EXERCISE GOAL:
If a line in the records below includes the word "scaling", count it, then give the total and nothing else.

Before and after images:
------------------------
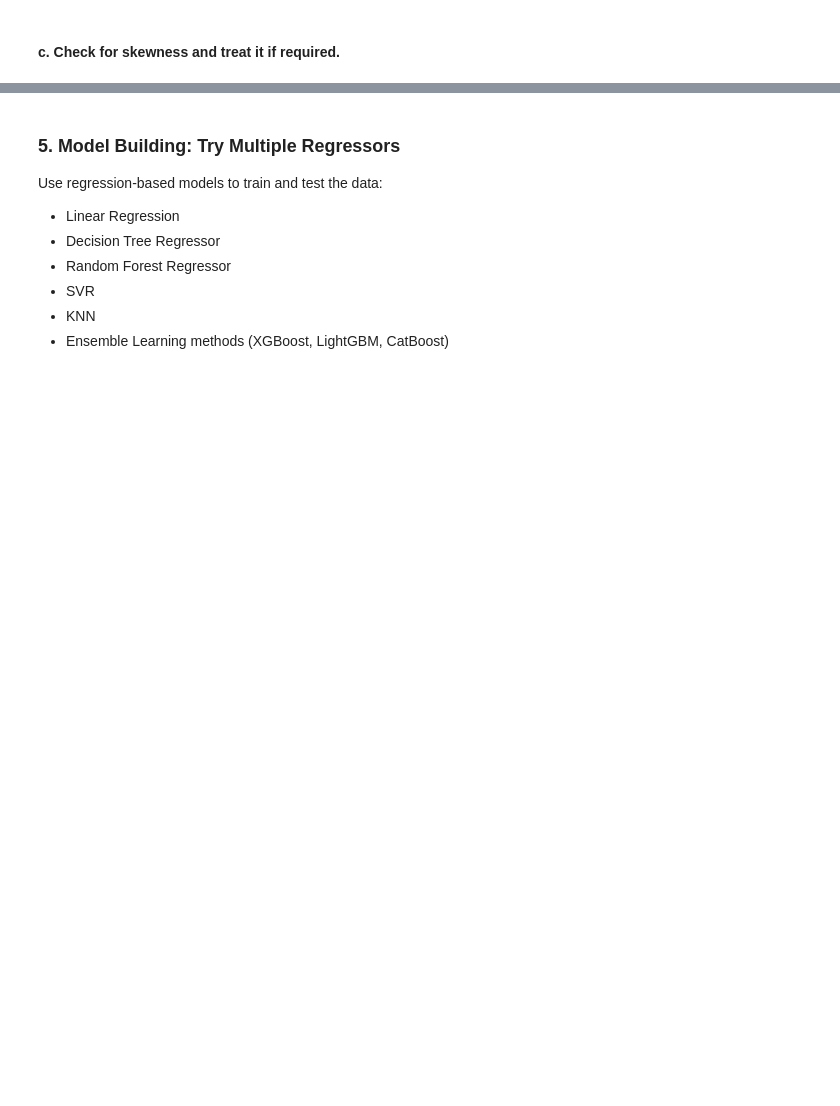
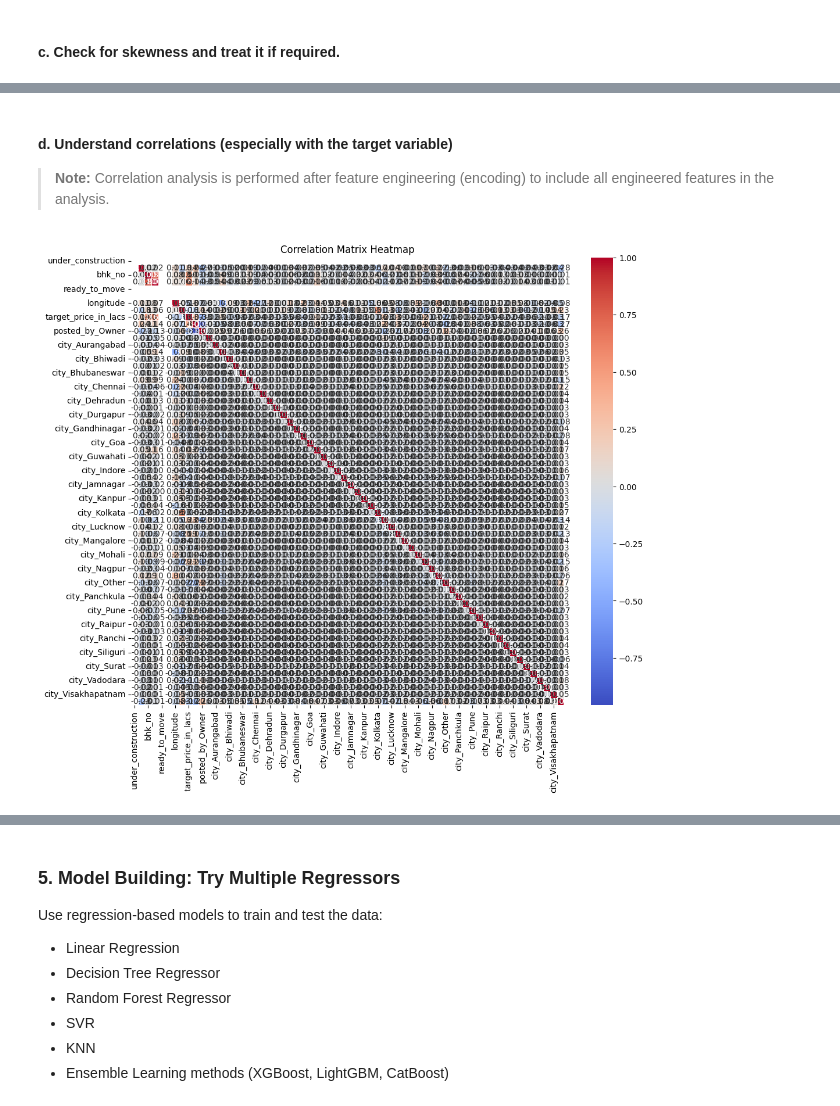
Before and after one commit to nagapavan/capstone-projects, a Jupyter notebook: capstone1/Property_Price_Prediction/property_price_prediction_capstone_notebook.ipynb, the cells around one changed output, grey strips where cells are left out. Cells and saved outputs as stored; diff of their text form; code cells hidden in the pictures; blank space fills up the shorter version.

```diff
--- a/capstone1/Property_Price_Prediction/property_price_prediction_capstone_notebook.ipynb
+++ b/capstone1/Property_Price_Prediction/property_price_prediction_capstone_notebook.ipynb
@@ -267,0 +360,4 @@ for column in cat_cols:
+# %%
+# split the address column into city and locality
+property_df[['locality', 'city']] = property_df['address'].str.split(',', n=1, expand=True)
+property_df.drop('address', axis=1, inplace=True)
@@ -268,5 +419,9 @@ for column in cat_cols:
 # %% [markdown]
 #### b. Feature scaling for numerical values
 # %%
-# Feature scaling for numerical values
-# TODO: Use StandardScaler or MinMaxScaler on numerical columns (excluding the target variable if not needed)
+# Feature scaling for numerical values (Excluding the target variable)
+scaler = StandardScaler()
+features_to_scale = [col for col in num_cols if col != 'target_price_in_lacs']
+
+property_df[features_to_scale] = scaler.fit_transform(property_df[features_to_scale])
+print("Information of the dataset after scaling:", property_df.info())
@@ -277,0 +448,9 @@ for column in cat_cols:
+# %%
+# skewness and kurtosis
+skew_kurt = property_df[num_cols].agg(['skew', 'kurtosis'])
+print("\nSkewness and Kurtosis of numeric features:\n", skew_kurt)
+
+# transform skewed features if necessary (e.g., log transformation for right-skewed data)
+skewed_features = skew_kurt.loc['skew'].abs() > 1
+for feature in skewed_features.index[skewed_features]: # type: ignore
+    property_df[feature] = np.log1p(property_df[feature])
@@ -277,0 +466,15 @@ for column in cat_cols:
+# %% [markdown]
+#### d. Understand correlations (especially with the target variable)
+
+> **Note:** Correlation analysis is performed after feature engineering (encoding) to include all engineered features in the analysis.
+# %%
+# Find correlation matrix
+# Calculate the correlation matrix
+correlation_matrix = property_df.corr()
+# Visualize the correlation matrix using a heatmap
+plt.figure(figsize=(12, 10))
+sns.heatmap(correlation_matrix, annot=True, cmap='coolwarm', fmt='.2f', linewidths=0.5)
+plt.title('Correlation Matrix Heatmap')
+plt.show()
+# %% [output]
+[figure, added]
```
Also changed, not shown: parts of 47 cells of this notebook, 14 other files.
------------------------
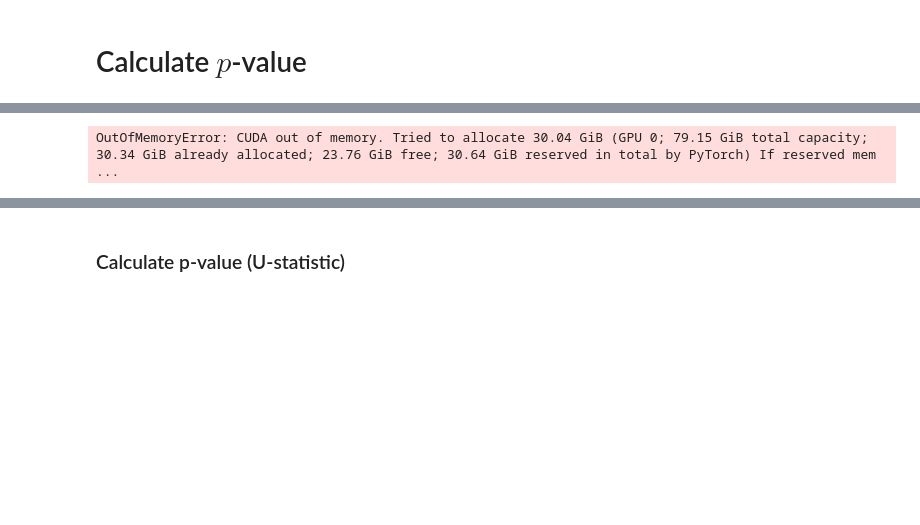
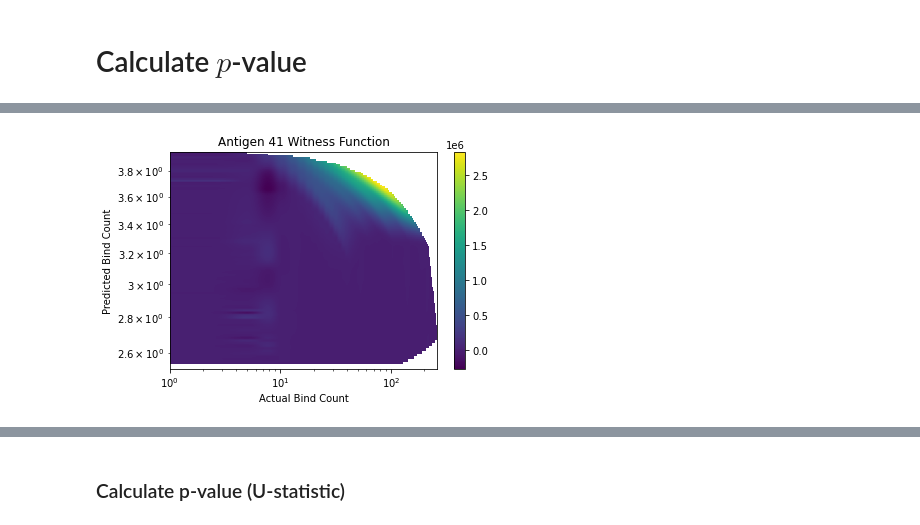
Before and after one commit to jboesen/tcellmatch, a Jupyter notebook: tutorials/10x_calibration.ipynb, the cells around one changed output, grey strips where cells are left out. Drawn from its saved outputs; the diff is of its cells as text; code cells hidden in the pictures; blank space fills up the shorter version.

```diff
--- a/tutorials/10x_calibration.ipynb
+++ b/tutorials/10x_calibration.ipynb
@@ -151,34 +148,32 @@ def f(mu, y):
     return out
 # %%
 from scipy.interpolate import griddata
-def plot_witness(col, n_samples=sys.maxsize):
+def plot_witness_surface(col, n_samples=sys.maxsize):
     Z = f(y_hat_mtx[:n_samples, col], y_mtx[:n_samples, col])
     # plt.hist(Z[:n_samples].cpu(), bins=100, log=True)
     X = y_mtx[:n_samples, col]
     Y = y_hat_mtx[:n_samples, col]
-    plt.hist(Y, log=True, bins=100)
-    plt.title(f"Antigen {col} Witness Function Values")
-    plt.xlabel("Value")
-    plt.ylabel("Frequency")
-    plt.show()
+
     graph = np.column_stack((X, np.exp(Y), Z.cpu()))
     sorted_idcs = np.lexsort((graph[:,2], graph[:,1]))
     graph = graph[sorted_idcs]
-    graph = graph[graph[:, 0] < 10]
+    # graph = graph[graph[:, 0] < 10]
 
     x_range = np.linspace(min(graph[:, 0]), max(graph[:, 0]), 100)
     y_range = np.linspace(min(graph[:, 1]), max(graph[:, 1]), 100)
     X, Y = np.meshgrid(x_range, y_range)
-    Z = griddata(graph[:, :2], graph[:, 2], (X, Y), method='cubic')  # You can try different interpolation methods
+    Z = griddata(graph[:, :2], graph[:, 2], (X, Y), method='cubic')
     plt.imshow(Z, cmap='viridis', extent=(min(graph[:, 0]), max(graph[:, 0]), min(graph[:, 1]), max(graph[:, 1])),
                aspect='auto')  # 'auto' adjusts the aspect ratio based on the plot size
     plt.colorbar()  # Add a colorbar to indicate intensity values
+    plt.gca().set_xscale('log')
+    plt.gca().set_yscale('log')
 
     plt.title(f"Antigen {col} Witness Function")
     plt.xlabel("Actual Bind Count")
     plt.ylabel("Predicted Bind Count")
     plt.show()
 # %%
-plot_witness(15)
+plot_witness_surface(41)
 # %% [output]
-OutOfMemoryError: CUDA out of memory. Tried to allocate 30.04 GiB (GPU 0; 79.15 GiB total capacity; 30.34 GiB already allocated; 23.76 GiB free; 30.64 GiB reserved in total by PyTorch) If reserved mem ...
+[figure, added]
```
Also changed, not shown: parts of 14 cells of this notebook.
------------------------
TASK SOLUTION:
4